Denis Pushilin, the Donetsk republic’s envoy to the Trilateral Contact Group of senior representatives from Ukraine, Russia and European security watchdog OSCE, told Russian state television channel Rossiya-1: “There are no plans for direct contacts [with the Ukrainian side] in the near future. We are negotiating through the Contact Group so far.”
On August 26, envoys of Moscow, Kiev, the republics of Donetsk and Lugansk and the Organization for Security and Cooperation in Europe are expected to gather in Minsk for one of their regular meetings reviewing progress of the ceasefire.

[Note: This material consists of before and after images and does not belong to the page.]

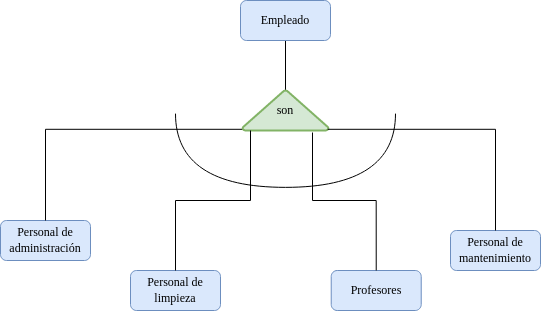
Before: Unidad-1/Tareas./Tarea-8 (diagramas)/Sistema Empresa Tecnológica.drawio.png, a diagram exported from draw.io (mdiogc/base-datos). Source tidied: cells renumbered, new cells last; positions are measured from the earlier drawing's top-left corner, leaving out a move shared by most shapes. Its diagram source:
```xml
<mxGraphModel>
  <root>
    <mxCell id="0" />
    <mxCell id="1" parent="0" />
    <mxCell id="2" style="edgeStyle=orthogonalEdgeStyle;rounded=0;jettySize=auto;html=1;exitX=0.5;exitY=1;exitDx=0;exitDy=0;endArrow=none;endFill=0;" parent="1" edge="1" source="3" target="9">
      <mxGeometry relative="1" as="geometry" />
    </mxCell>
    <mxCell id="3" value="&lt;font face=&quot;Times New Roman&quot;&gt;Empleado&lt;/font&gt;" style="rounded=1;whiteSpace=wrap;html=1;fillColor=#dae8fc;strokeColor=#6c8ebf;" parent="1" vertex="1">
      <mxGeometry x="240" width="90" height="40" as="geometry" />
    </mxCell>
    <mxCell id="4" value="&lt;font face=&quot;Times New Roman&quot;&gt;Profesores&lt;/font&gt;" style="rounded=1;whiteSpace=wrap;html=1;fillColor=#dae8fc;strokeColor=#6c8ebf;" parent="1" vertex="1">
      <mxGeometry x="330.7" y="270" width="90" height="40" as="geometry" />
    </mxCell>
    <mxCell id="5" value="&lt;font face=&quot;Times New Roman&quot;&gt;Personal de administración&lt;br&gt;&lt;/font&gt;" style="rounded=1;whiteSpace=wrap;html=1;fillColor=#dae8fc;strokeColor=#6c8ebf;" parent="1" vertex="1">
      <mxGeometry y="220" width="90" height="40" as="geometry" />
    </mxCell>
    <mxCell id="6" value="&lt;font face=&quot;Times New Roman&quot;&gt;Personal de limpieza&lt;br&gt;&lt;/font&gt;" style="rounded=1;whiteSpace=wrap;html=1;fillColor=#dae8fc;strokeColor=#6c8ebf;" parent="1" vertex="1">
      <mxGeometry x="130" y="270" width="90" height="40" as="geometry" />
    </mxCell>
    <mxCell id="7" value="&lt;font face=&quot;Times New Roman&quot;&gt;Personal de mantenimiento&lt;br&gt;&lt;/font&gt;" style="rounded=1;whiteSpace=wrap;html=1;fillColor=#dae8fc;strokeColor=#6c8ebf;" parent="1" vertex="1">
      <mxGeometry x="450" y="230" width="90" height="40" as="geometry" />
    </mxCell>
    <mxCell id="8" style="edgeStyle=orthogonalEdgeStyle;rounded=0;jettySize=auto;html=1;exitX=0.01;exitY=0.97;exitDx=0;exitDy=0;exitPerimeter=0;entryX=0.5;entryY=0;entryDx=0;entryDy=0;endArrow=none;endFill=0;" parent="1" edge="1" source="9" target="5">
      <mxGeometry relative="1" as="geometry" />
    </mxCell>
    <mxCell id="9" value="&lt;font face=&quot;Times New Roman&quot;&gt;son&lt;/font&gt;" style="strokeWidth=2;html=1;shape=mxgraph.flowchart.extract_or_measurement;whiteSpace=wrap;fillColor=#d5e8d4;strokeColor=#82b366;" parent="1" vertex="1">
      <mxGeometry x="242" y="90" width="86" height="40" as="geometry" />
    </mxCell>
    <mxCell id="10" style="edgeStyle=orthogonalEdgeStyle;rounded=0;jettySize=auto;html=1;exitX=0.5;exitY=0;exitDx=0;exitDy=0;entryX=0.093;entryY=1;entryDx=0;entryDy=0;entryPerimeter=0;endArrow=none;endFill=0;" parent="1" edge="1" source="6" target="9">
      <mxGeometry relative="1" as="geometry" />
    </mxCell>
    <mxCell id="11" style="edgeStyle=orthogonalEdgeStyle;rounded=0;jettySize=auto;html=1;exitX=0.5;exitY=0;exitDx=0;exitDy=0;entryX=0.99;entryY=0.97;entryDx=0;entryDy=0;entryPerimeter=0;endArrow=none;endFill=0;" parent="1" edge="1" source="7" target="9">
      <mxGeometry relative="1" as="geometry" />
    </mxCell>
    <mxCell id="12" style="shape=requiredInterface;html=1;verticalLabelPosition=bottom;sketch=0;rotation=90;" parent="1" vertex="1">
      <mxGeometry x="248.1" y="40" width="73.7" height="220" as="geometry" />
    </mxCell>
    <mxCell id="13" style="edgeStyle=orthogonalEdgeStyle;rounded=0;jettySize=auto;html=1;exitX=0.5;exitY=0;exitDx=0;exitDy=0;entryX=0.814;entryY=1.05;entryDx=0;entryDy=0;entryPerimeter=0;endArrow=none;endFill=0;" parent="1" edge="1" source="4" target="9">
      <mxGeometry relative="1" as="geometry" />
    </mxCell>
  </root>
</mxGraphModel>
```
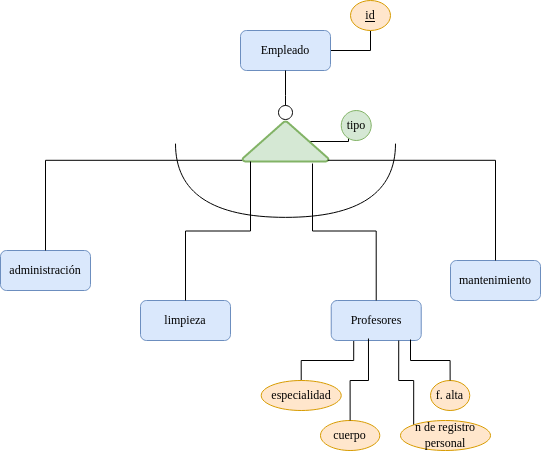
The same file after the commit.

What changed in the source:
```diff
@@ -2,29 +2,35 @@
   <root>
     <mxCell id="0" />
     <mxCell id="1" parent="0" />
-    <mxCell id="2" style="edgeStyle=orthogonalEdgeStyle;rounded=0;jettySize=auto;html=1;exitX=0.5;exitY=1;exitDx=0;exitDy=0;endArrow=none;endFill=0;" parent="1" edge="1" source="3" target="9">
-      <mxGeometry relative="1" as="geometry" />
-    </mxCell>
+    <mxCell id="14" style="edgeStyle=orthogonalEdgeStyle;rounded=0;jettySize=auto;html=1;exitX=1;exitY=0.5;exitDx=0;exitDy=0;entryX=0.5;entryY=1;entryDx=0;entryDy=0;endArrow=none;endFill=0;" parent="1" edge="1" source="3" target="21">
+      <mxGeometry relative="1" as="geometry" />
+    </mxCell>
     <mxCell id="3" value="&lt;font face=&quot;Times New Roman&quot;&gt;Empleado&lt;/font&gt;" style="rounded=1;whiteSpace=wrap;html=1;fillColor=#dae8fc;strokeColor=#6c8ebf;" parent="1" vertex="1">
       <mxGeometry x="240" width="90" height="40" as="geometry" />
     </mxCell>
+    <mxCell id="15" style="edgeStyle=orthogonalEdgeStyle;rounded=0;jettySize=auto;html=1;exitX=0.25;exitY=1;exitDx=0;exitDy=0;entryX=0.5;entryY=0;entryDx=0;entryDy=0;endArrow=none;endFill=0;" parent="1" edge="1" source="4" target="19">
+      <mxGeometry relative="1" as="geometry" />
+    </mxCell>
     <mxCell id="4" value="&lt;font face=&quot;Times New Roman&quot;&gt;Profesores&lt;/font&gt;" style="rounded=1;whiteSpace=wrap;html=1;fillColor=#dae8fc;strokeColor=#6c8ebf;" parent="1" vertex="1">
       <mxGeometry x="330.7" y="270" width="90" height="40" as="geometry" />
     </mxCell>
-    <mxCell id="5" value="&lt;font face=&quot;Times New Roman&quot;&gt;Personal de administración&lt;br&gt;&lt;/font&gt;" style="rounded=1;whiteSpace=wrap;html=1;fillColor=#dae8fc;strokeColor=#6c8ebf;" parent="1" vertex="1">
+    <mxCell id="5" value="&lt;font face=&quot;Times New Roman&quot;&gt;administración&lt;br&gt;&lt;/font&gt;" style="rounded=1;whiteSpace=wrap;html=1;fillColor=#dae8fc;strokeColor=#6c8ebf;" parent="1" vertex="1">
       <mxGeometry y="220" width="90" height="40" as="geometry" />
     </mxCell>
-    <mxCell id="6" value="&lt;font face=&quot;Times New Roman&quot;&gt;Personal de limpieza&lt;br&gt;&lt;/font&gt;" style="rounded=1;whiteSpace=wrap;html=1;fillColor=#dae8fc;strokeColor=#6c8ebf;" parent="1" vertex="1">
-      <mxGeometry x="130" y="270" width="90" height="40" as="geometry" />
+    <mxCell id="6" value="&lt;font face=&quot;Times New Roman&quot;&gt;limpieza&lt;br&gt;&lt;/font&gt;" style="rounded=1;whiteSpace=wrap;html=1;fillColor=#dae8fc;strokeColor=#6c8ebf;" parent="1" vertex="1">
+      <mxGeometry x="140" y="270" width="90" height="40" as="geometry" />
     </mxCell>
-    <mxCell id="7" value="&lt;font face=&quot;Times New Roman&quot;&gt;Personal de mantenimiento&lt;br&gt;&lt;/font&gt;" style="rounded=1;whiteSpace=wrap;html=1;fillColor=#dae8fc;strokeColor=#6c8ebf;" parent="1" vertex="1">
+    <mxCell id="7" value="&lt;font face=&quot;Times New Roman&quot;&gt;mantenimiento&lt;br&gt;&lt;/font&gt;" style="rounded=1;whiteSpace=wrap;html=1;fillColor=#dae8fc;strokeColor=#6c8ebf;" parent="1" vertex="1">
       <mxGeometry x="450" y="230" width="90" height="40" as="geometry" />
     </mxCell>
     <mxCell id="8" style="edgeStyle=orthogonalEdgeStyle;rounded=0;jettySize=auto;html=1;exitX=0.01;exitY=0.97;exitDx=0;exitDy=0;exitPerimeter=0;entryX=0.5;entryY=0;entryDx=0;entryDy=0;endArrow=none;endFill=0;" parent="1" edge="1" source="9" target="5">
       <mxGeometry relative="1" as="geometry" />
     </mxCell>
+    <mxCell id="16" style="edgeStyle=orthogonalEdgeStyle;rounded=0;jettySize=auto;html=1;exitX=0.78;exitY=0.5;exitDx=0;exitDy=0;exitPerimeter=0;endArrow=none;endFill=0;" parent="1" edge="1" source="9" target="23">
+      <mxGeometry relative="1" as="geometry" />
+    </mxCell>
-    <mxCell id="9" value="&lt;font face=&quot;Times New Roman&quot;&gt;son&lt;/font&gt;" style="strokeWidth=2;html=1;shape=mxgraph.flowchart.extract_or_measurement;whiteSpace=wrap;fillColor=#d5e8d4;strokeColor=#82b366;" parent="1" vertex="1">
-      <mxGeometry x="242" y="90" width="86" height="40" as="geometry" />
+    <mxCell id="9" style="strokeWidth=2;html=1;shape=mxgraph.flowchart.extract_or_measurement;whiteSpace=wrap;fillColor=#d5e8d4;strokeColor=#82b366;" parent="1" vertex="1">
+      <mxGeometry x="242" y="91" width="86" height="40" as="geometry" />
     </mxCell>
     <mxCell id="10" style="edgeStyle=orthogonalEdgeStyle;rounded=0;jettySize=auto;html=1;exitX=0.5;exitY=0;exitDx=0;exitDy=0;entryX=0.093;entryY=1;entryDx=0;entryDy=0;entryPerimeter=0;endArrow=none;endFill=0;" parent="1" edge="1" source="6" target="9">
       <mxGeometry relative="1" as="geometry" />
@@ -38,5 +44,40 @@
     <mxCell id="13" style="edgeStyle=orthogonalEdgeStyle;rounded=0;jettySize=auto;html=1;exitX=0.5;exitY=0;exitDx=0;exitDy=0;entryX=0.814;entryY=1.05;entryDx=0;entryDy=0;entryPerimeter=0;endArrow=none;endFill=0;" parent="1" edge="1" source="4" target="9">
       <mxGeometry relative="1" as="geometry" />
     </mxCell>
+    <mxCell id="17" style="edgeStyle=orthogonalEdgeStyle;rounded=0;jettySize=auto;html=1;exitX=0;exitY=0;exitDx=0;exitDy=0;entryX=0.75;entryY=1;entryDx=0;entryDy=0;endArrow=none;endFill=0;" parent="1" edge="1" source="18" target="4">
+      <mxGeometry relative="1" as="geometry" />
+    </mxCell>
+    <mxCell id="18" value="&lt;font face=&quot;Times New Roman&quot;&gt;n de registro personal&lt;/font&gt;" style="ellipse;whiteSpace=wrap;html=1;align=center;fillColor=#ffe6cc;strokeColor=#d79b00;" parent="1" vertex="1">
+      <mxGeometry x="400" y="390" width="90" height="30" as="geometry" />
+    </mxCell>
+    <mxCell id="19" value="&lt;font face=&quot;Times New Roman&quot;&gt;especialidad&lt;/font&gt;" style="ellipse;whiteSpace=wrap;html=1;align=center;fillColor=#ffe6cc;strokeColor=#d79b00;" parent="1" vertex="1">
+      <mxGeometry x="260.7" y="350" width="80" height="30" as="geometry" />
+    </mxCell>
+    <mxCell id="20" value="&lt;font face=&quot;Times New Roman&quot;&gt;cuerpo&lt;/font&gt;" style="ellipse;whiteSpace=wrap;html=1;align=center;fillColor=#ffe6cc;strokeColor=#d79b00;" parent="1" vertex="1">
+      <mxGeometry x="320" y="390" width="59.3" height="30" as="geometry" />
+    </mxCell>
+    <mxCell id="21" value="&lt;u&gt;&lt;font face=&quot;Times New Roman&quot;&gt;id&lt;/font&gt;&lt;/u&gt;" style="ellipse;whiteSpace=wrap;html=1;align=center;fillColor=#ffe6cc;strokeColor=#d79b00;" parent="1" vertex="1">
+      <mxGeometry x="350" y="-30" width="40" height="30" as="geometry" />
+    </mxCell>
+    <mxCell id="22" value="&lt;font face=&quot;Times New Roman&quot;&gt;f. alta&lt;br&gt;&lt;/font&gt;" style="ellipse;whiteSpace=wrap;html=1;align=center;fillColor=#ffe6cc;strokeColor=#d79b00;" parent="1" vertex="1">
+      <mxGeometry x="430" y="350" width="39.3" height="30" as="geometry" />
+    </mxCell>
+    <mxCell id="23" value="&lt;font face=&quot;Times New Roman&quot;&gt;tipo&lt;/font&gt;" style="ellipse;whiteSpace=wrap;html=1;fillColor=#d5e8d4;strokeColor=#82b366;" parent="1" vertex="1">
+      <mxGeometry x="340.7" y="80" width="30" height="30" as="geometry" />
+    </mxCell>
+    <mxCell id="24" style="ellipse;whiteSpace=wrap;html=1;align=center;fillColor=none;strokeColor=none;perimeter=centerPerimeter;" parent="1" vertex="1">
+      <mxGeometry x="285" y="30" width="10" height="10" as="geometry" />
+    </mxCell>
+    <mxCell id="25" style="edgeStyle=orthogonalEdgeStyle;rounded=0;jettySize=auto;html=1;exitX=0.5;exitY=1;exitDx=0;exitDy=0;endArrow=circle;endFill=0;" parent="1" edge="1" source="3">
+      <mxGeometry relative="1" as="geometry">
+        <mxPoint x="285" y="90" as="targetPoint" />
+      </mxGeometry>
+    </mxCell>
+    <mxCell id="26" style="edgeStyle=orthogonalEdgeStyle;rounded=0;jettySize=auto;html=1;exitX=0.5;exitY=0;exitDx=0;exitDy=0;entryX=0.414;entryY=0.95;entryDx=0;entryDy=0;entryPerimeter=0;endArrow=none;endFill=0;" parent="1" edge="1" source="20" target="4">
+      <mxGeometry relative="1" as="geometry" />
+    </mxCell>
+    <mxCell id="27" style="edgeStyle=orthogonalEdgeStyle;rounded=0;jettySize=auto;html=1;exitX=0.5;exitY=0;exitDx=0;exitDy=0;entryX=0.881;entryY=0.975;entryDx=0;entryDy=0;entryPerimeter=0;endArrow=none;endFill=0;" parent="1" edge="1" source="22" target="4">
+      <mxGeometry relative="1" as="geometry" />
+    </mxCell>
   </root>
 </mxGraphModel>
```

Besides, preparations are underway to hold a meeting of experts from Russia, Ukraine, Germany and France, a source in the Russian Foreign Ministry told TASS on Monday.
“The issue is being examined,” the source said, adding that a date and venue for talks in the so-called Normandy format would be set in the near future.
Earlier in the day, Russian Foreign Minister Sergey Lavrov pointed to the importance of Normandy-format meetings between leaders and foreign ministry officials of the four countries to ease the conflict in Ukraine’s east.
He said Russia was ready to hold such a meeting, at first at the level of experts, “to put two documents on the table – Minsk’s Package of Measures and those amendments to the Constitution that were adopted by the Verkhovna Rada [Ukrainian parliament], and also those documents that were adopted by the Verkhovna Rada on holding local elections in Donbas and granting special status to these territories”.
The Trilateral Contact Group on February 12, 2015, signed a 13-point Complex of Measures to fulfil the September 2014 Minsk agreements.
The Complex of Measures (Minsk-2), earlier agreed in the Belarusian capital with leaders of Russia, Ukraine, Germany and France, envisaged a ceasefire between Ukrainian government forces and people’s militias starting from February 15.
This was to be followed by withdrawal of heavy weapons from the line of military engagement by at least 15 kilometres (9 miles), prisoner release and agreement for international observers to monitor the truce.
Based on September’s stillborn Minsk peace protocol, the deal also laid out a road map for a lasting settlement in Ukraine, including local elections and constitutional reform to give the war-torn eastern regions more autonomy.
Among the terms of the February 12 deal was a commitment to intensify the work of the Contact Group. Four subgroups, tasked with addressing security, political, economic and humanitarian issues, are expected to advance work by the Contact Group in activating elements of the Minsk deal.